Normally, your bladder doesn’t host bacteria. But when bacteria do get in—usually by way of the digestive tract—you’ll certainly notice it. The best thing to do is see your doctor, who will prescribe an antibacterial drug. Which drug you take just depends on your medical history and the results of your urinalysis. Some of the most commonly prescribed are amoxicillin, ampicillin, nitrofurantoin and trimethoprim. Additionally, broad-spectrum antibiotics called quinolones, including ciprofloxacin, norflaxacin, ofloxacin, and trovafloxin.

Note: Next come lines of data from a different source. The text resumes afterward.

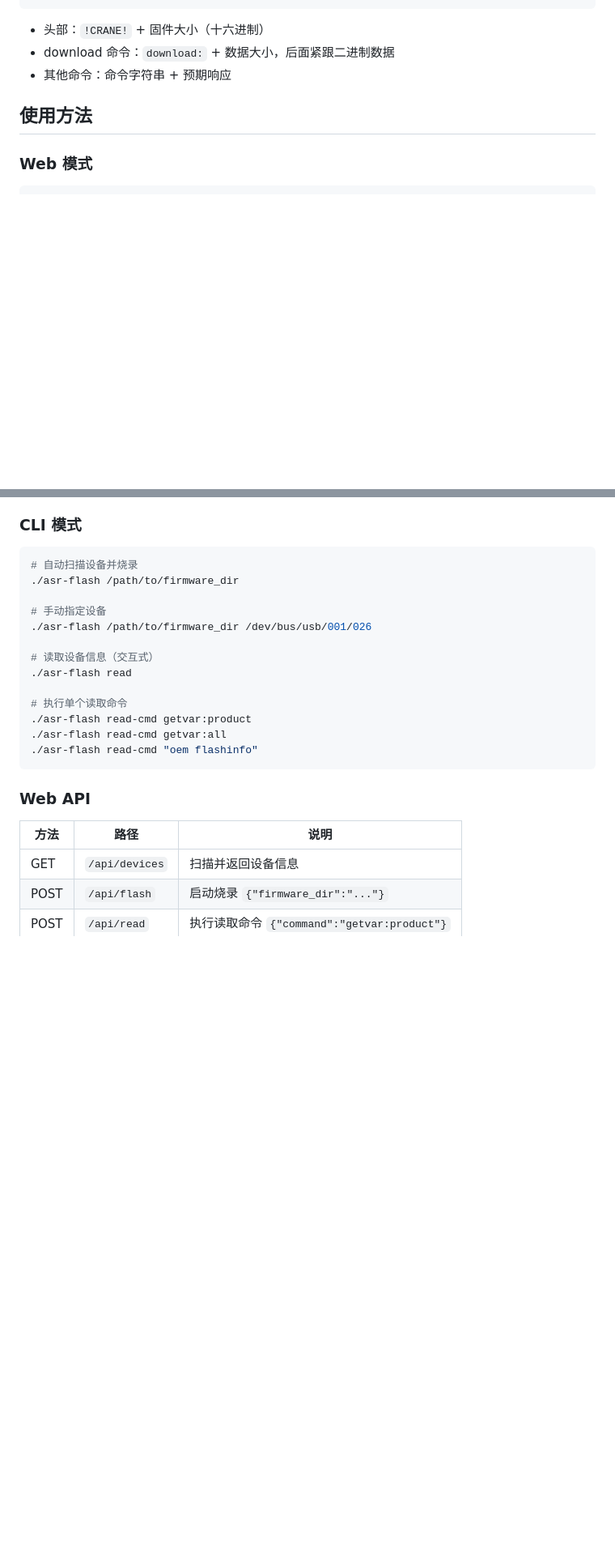
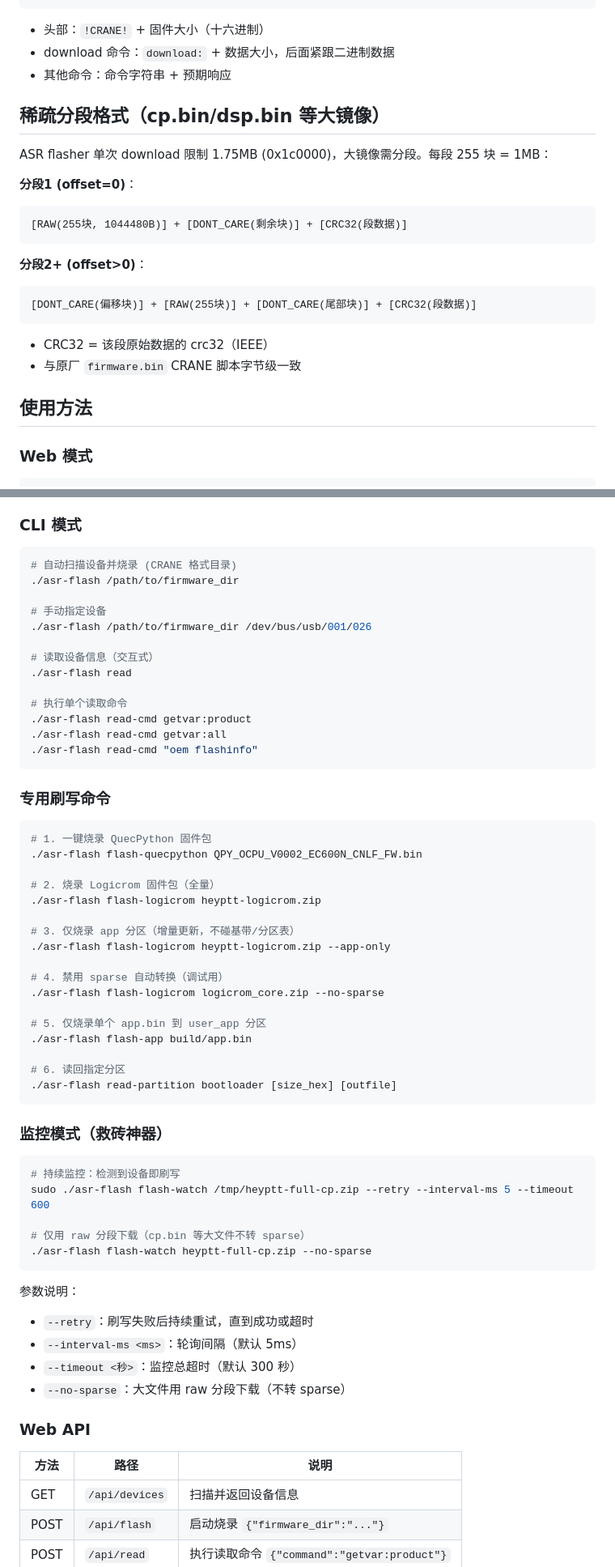
Before and after one commit to annkirin/asr-flash, a Markdown page: README.md, 2 parts joined by grey strips. Shown at 81% size. GitHub-like rendering; blank space fills up the shorter version.

Commit message:
docs: 更新 README 记录 EC600N 救砖完整经验、稀疏分段格式、监控模式用法

````diff
--- a/README.md
+++ b/README.md
@@ -56,6 +74,23 @@ OKAY
 - download 命令：`download:` + 数据大小，后面紧跟二进制数据
 - 其他命令：命令字符串 + 预期响应
 
+## 稀疏分段格式（cp.bin/dsp.bin 等大镜像）
+
+ASR flasher 单次 download 限制 1.75MB (0x1c0000)，大镜像需分段。每段 255 块 = 1MB：
+
+**分段1 (offset=0)**：
+```
+[RAW(255块, 1044480B)] + [DONT_CARE(剩余块)] + [CRC32(段数据)]
+```
+
+**分段2+ (offset>0)**：
+```
+[DONT_CARE(偏移块)] + [RAW(255块)] + [DONT_CARE(尾部块)] + [CRC32(段数据)]
+```
+
+- CRC32 = 该段原始数据的 crc32（IEEE）
+- 与原厂 `firmware.bin` CRANE 脚本字节级一致
+
 ## 使用方法
 
 ### Web 模式
@@ -72,7 +107,7 @@ Web 界面支持两个 Tab：
 ### CLI 模式
 
 ```bash
-# 自动扫描设备并烧录
+# 自动扫描设备并烧录 (CRANE 格式目录)
 ./asr-flash /path/to/firmware_dir
 
 # 手动指定设备
@@ -86,6 +121,44 @@ Web 界面支持两个 Tab：
 ./asr-flash read-cmd getvar:all
 ./asr-flash read-cmd "oem flashinfo"
 ```
+
+### 专用刷写命令
+
+```bash
+# 1. 一键烧录 QuecPython 固件包
+./asr-flash flash-quecpython QPY_OCPU_V0002_EC600N_CNLF_FW.bin
+
+# 2. 烧录 Logicrom 固件包（全量）
+./asr-flash flash-logicrom heyptt-logicrom.zip
+
+# 3. 仅烧录 app 分区（增量更新，不碰基带/分区表）
+./asr-flash flash-logicrom heyptt-logicrom.zip --app-only
+
+# 4. 禁用 sparse 自动转换（调试用）
+./asr-flash flash-logicrom logicrom_core.zip --no-sparse
+
+# 5. 仅烧录单个 app.bin 到 user_app 分区
+./asr-flash flash-app build/app.bin
+
+# 6. 读回指定分区
+./asr-flash read-partition bootloader [size_hex] [outfile]
+```
+
+### 监控模式（救砖神器）
+
+```bash
+# 持续监控：检测到设备即刷写
+sudo ./asr-flash flash-watch /tmp/heyptt-full-cp.zip --retry --interval-ms 5 --timeout 600
+
+# 仅用 raw 分段下载（cp.bin 等大文件不转 sparse）
+./asr-flash flash-watch heyptt-full-cp.zip --no-sparse
+```
+
+参数说明：
+- `--retry`：刷写失败后持续重试，直到成功或超时
+- `--interval-ms <ms>`：轮询间隔（默认 5ms）
+- `--timeout <秒>`：监控总超时（默认 300 秒）
+- `--no-sparse`：大文件用 raw 分段下载（不转 sparse）
 
 ### Web API
 
````
Also changed, not shown: other parts of README.md (+33 -4 lines).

It will usually take one or two days for your infection to clear up, as long as you don’t have any complications like a kidney infection or diabetes. Remember, even if your symptoms have disappeared, it doesn’t mean your infection has. So you should always make sure you take the entire dosage—which will usually last a week or two.
More complicated cases may take longer to heal and require specific drugs, so make sure you tell your doctor if you have diabetes, genital infections or structural abnormalities. He or she will tailor your treatment, and will likely have you in for a follow-up urinalysis to make sure your infection has cleared.
If you also have, or suspect you have a kidney infection, seek care immediately. Untreated, kidney infections can lead to kidney damage—or even failure. Your doctor will probably give you several weeks’ worth of treatment and ensure that you are taking in enough fluids.
While it’s important to see a medical provider as soon as you think you have a bladder infection, you can take over the counter drugs like ibuprofen, or apply a heating pad to ease the pain. Spicy foods, caffeine, alcohol and smoking should be avoided—in fact, one of the leading causes of bladder cancer is from cigarette smoking. And of course, don’t panic. UTI’s are relatively common and usually clear up soon after starting treatment.